* [RECORDS SUPPLIED]:
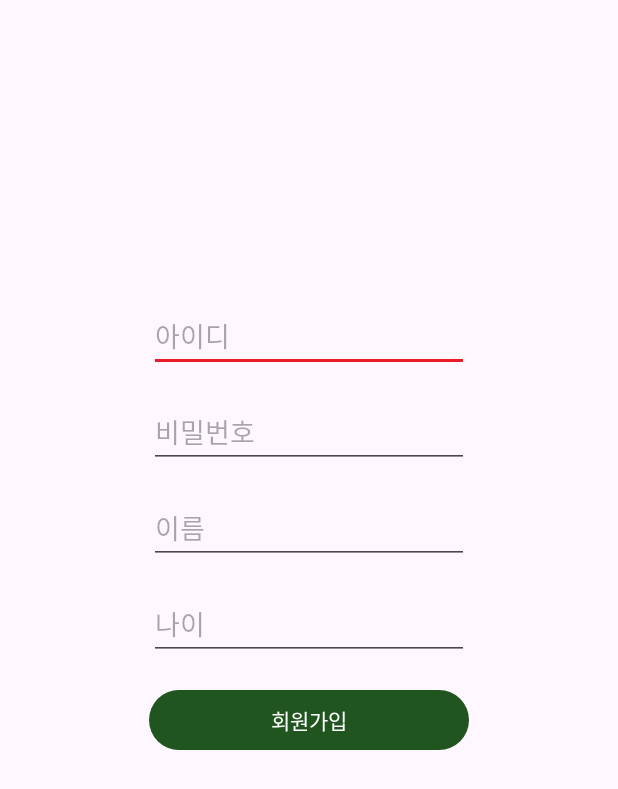
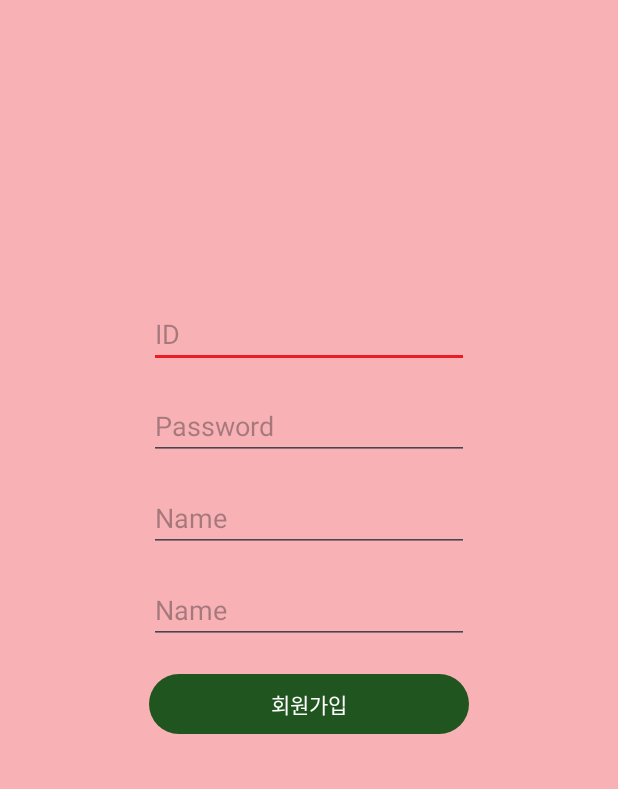
Before and after one commit to seoyuncho/My_Application, an Android app: the screen it shows after launch (RegisterActivity), after a tap on "Register", on a phone screen of 412 x 824 dp. Shown: the top 789 px of the screen. Run offline under Robolectric (Android 15) with nearby library versions, the phone set to English and light mode, and no system bars; our stand-ins replace Volley; libraries missing offline, so code that uses them is left out: com.kakao.sdk; 1 statement that could not run was skipped.

Commit message:
집가자

```diff
--- a/app/src/main/java/com/example/myapplication/LoginActivity.java
+++ b/app/src/main/java/com/example/myapplication/LoginActivity.java
@@ -104,7 +104,7 @@ public class LoginActivity extends AppCompatActivity {
                                 String receivedUserAge = response.getString("userAge");
 
                                 Toast.makeText(getApplicationContext(),"Login success!",Toast.LENGTH_SHORT).show();
-                                Intent intent = new Intent(LoginActivity.this, PlayerActivity.class);
+                                Intent intent = new Intent(LoginActivity.this, MainActivity.class);
                                 intent.putExtra("userID", receivedUserID);
                                 intent.putExtra("userPassword", receivedUserPassword);
                                 intent.putExtra("userName", receivedUserName);
@@ -224,7 +224,7 @@ public class LoginActivity extends AppCompatActivity {
                             String receivedUserAge = response.getString("userAge");
 
                             Toast.makeText(getApplicationContext(),"Login success!",Toast.LENGTH_SHORT).show();
-                            Intent intent = new Intent(LoginActivity.this, PlayerActivity.class);
+                            Intent intent = new Intent(LoginActivity.this, MainActivity.class);
                             intent.putExtra("userID", receivedUserID);
                             intent.putExtra("userPassword", receivedUserPassword);
                             intent.putExtra("userName", receivedUserName);
@@ -283,7 +283,7 @@ public class LoginActivity extends AppCompatActivity {
                                     String receivedUserAge = response.getString("userAge");
 
                                     Toast.makeText(getApplicationContext(),"Login success!",Toast.LENGTH_SHORT).show();
-                                    Intent intent = new Intent(LoginActivity.this, PlayerActivity.class);
+                                    Intent intent = new Intent(LoginActivity.this, MainActivity.class);
                                     intent.putExtra("userID", receivedUserID);
                                     intent.putExtra("userPassword", receivedUserPassword);
                                     intent.putExtra("userName", receivedUserName);
--- a/app/src/main/java/com/example/myapplication/MainActivity.java
+++ b/app/src/main/java/com/example/myapplication/MainActivity.java
@@ -65,7 +65,7 @@ public class MainActivity extends AppCompatActivity
         bundle.putString("userName", userName);
         bundle.putString("userAge", userAge);
 
-        getUserSongs("id", new SongCallback() {
+        getUserSongs(userID, new SongCallback() {
             @Override
             public void onSongsReceived(JSONArray songRows) {
                 // Handle the received songs (songRows)
--- a/app/src/main/res/drawable/bottom_nav_menu.xml
+++ b/app/src/main/res/drawable/bottom_nav_menu.xml
@@ -3,9 +3,9 @@
     <item
         android:id="@+id/home"
         android:title="Home"
-        android:icon="@drawable/home_icon"/>
+        android:icon="@drawable/home_icon" />
     <item
         android:id="@+id/person"
         android:title="My Page"
-        android:icon="@drawable/person_icon"/>
+        android:icon="@drawable/person_icon" />
 </menu>
--- /dev/null
+++ b/app/src/main/res/drawable/dialog_background.xml
@@ -0,0 +1,6 @@
+<?xml version="1.0" encoding="utf-8"?>
+<shape xmlns:android="http://schemas.android.com/apk/res/android"
+    android:shape="rectangle">
+    <corners android:radius="16dp" />
+    <solid android:color="#A8F68F8F" />
+</shape>
--- a/app/src/main/res/layout/activity_login.xml
+++ b/app/src/main/res/layout/activity_login.xml
@@ -4,7 +4,7 @@
     xmlns:tools="http://schemas.android.com/tools"
     android:layout_width="match_parent"
     android:layout_height="match_parent"
-    android:background="@color/black"
+    android:background="#A8F68F8F"
     tools:context=".LoginActivity">
 
     <androidx.cardview.widget.CardView
@@ -13,7 +13,7 @@
         android:layout_alignParentBottom="true"
         app:cardCornerRadius="26dp"
         android:layout_marginBottom="-20dp"
-        android:id="@+id/card_view" >
+        android:id="@+id/card_view">
 
         <LinearLayout
             android:layout_width="match_parent"
--- a/app/src/main/res/layout/activity_player.xml
+++ b/app/src/main/res/layout/activity_player.xml
@@ -4,7 +4,7 @@
     xmlns:tools="http://schemas.android.com/tools"
     android:layout_width="match_parent"
     android:layout_height="match_parent"
-    android:background="@color/white"
+    android:background="#A8F68F8F"
     android:orientation="vertical"
     android:weightSum="10"
     tools:context=".PlayerActivity">
--- a/app/src/main/res/layout/activity_register.xml
+++ b/app/src/main/res/layout/activity_register.xml
@@ -4,6 +4,7 @@
     xmlns:tools="http://schemas.android.com/tools"
     android:layout_width="match_parent"
     android:layout_height="match_parent"
+    android:background="#A8F68F8F"
     tools:context=".RegisterActivity">
 
     <EditText
@@ -16,7 +17,7 @@
         android:layout_marginEnd="8dp"
         android:layout_marginRight="8dp"
         android:ems="10"
-        android:hint="아이디"
+        android:hint="ID"
         app:layout_constraintEnd_toEndOf="parent"
         app:layout_constraintStart_toStartOf="parent"
         app:layout_constraintTop_toTopOf="parent" />
@@ -27,7 +28,7 @@
         android:layout_height="wrap_content"
         android:layout_marginTop="16dp"
         android:ems="10"
-        android:hint="비밀번호"
+        android:hint="Password"
         app:layout_constraintEnd_toEndOf="@+id/et_id"
         app:layout_constraintStart_toStartOf="@+id/et_id"
         app:layout_constraintTop_toBottomOf="@+id/et_id" />
@@ -38,7 +39,7 @@
         android:layout_height="wrap_content"
         android:layout_marginTop="16dp"
         android:ems="10"
-        android:hint="이름"
+        android:hint="Name"
         android:inputType="textPersonName"
         app:layout_constraintEnd_toEndOf="@+id/et_pass"
         app:layout_constraintStart_toStartOf="@+id/et_pass"
@@ -50,7 +51,7 @@
         android:layout_height="wrap_content"
         android:layout_marginTop="16dp"
         android:ems="10"
-        android:hint="나이"
+        android:hint="Name"
         android:inputType="number"
         app:layout_constraintEnd_toEndOf="@+id/et_name"
         app:layout_constraintStart_toStartOf="@+id/et_name"
--- a/app/src/main/res/layout/dialog_user_info.xml
+++ b/app/src/main/res/layout/dialog_user_info.xml
@@ -1,11 +1,11 @@
 <?xml version="1.0" encoding="utf-8"?>
 <!-- dialog_user_info.xml -->
-
 <LinearLayout xmlns:android="http://schemas.android.com/apk/res/android"
     android:layout_width="match_parent"
     android:layout_height="wrap_content"
     android:orientation="vertical"
-    android:padding="20sp">
+    android:padding="20sp"
+    android:layout_margin="40sp">
 
     <TextView
         android:id="@+id/textViewUserID"
--- a/app/src/main/res/values/colors.xml
+++ b/app/src/main/res/values/colors.xml
@@ -2,7 +2,7 @@
 <resources>
     <color name="black">#FF000000</color>
     <color name="white">#FFFFFFFF</color>
-    <color name="colorPrimary">#000000</color>
-    <color name="colorPrimaryDark">#515151</color>
-    <color name="colorAccent">#CDCDCD</color>
+    <color name="colorPrimary">#20551F</color>
+    <color name="colorPrimaryDark">#40B83C</color>
+    <color name="colorAccent">#EF5157</color>
 </resources>
--- a/app/src/main/res/values/themes.xml
+++ b/app/src/main/res/values/themes.xml
@@ -15,7 +15,7 @@
         <item name="colorSecondaryVariant">#EF5157</item>
         <item name="colorOnSecondary">@color/black</item>
         <!-- Status bar color. -->
-        <item name="android:statusBarColor">@color/white</item>
+        <item name="android:statusBarColor">#A8F68F8F</item>
         <item name="android:windowLightStatusBar" tools:targetApi="m">true</item>
         <item name="android:enforceStatusBarContrast" tools:targetApi="q">false</item>
         <!-- Customize your theme here. -->
```
Also changed, not shown: app/src/main/res/layout/activity_main.xml (+3 -4 lines).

* [EXERCISE INSTRUCTIONS]: Search the records for the word "receivedUserName" and copy every line where it occurs.

* [SOLUTION TO THIS PROBLEM]:
                                 intent.putExtra("userName", receivedUserName);
                             intent.putExtra("userName", receivedUserName);
                                     intent.putExtra("userName", receivedUserName);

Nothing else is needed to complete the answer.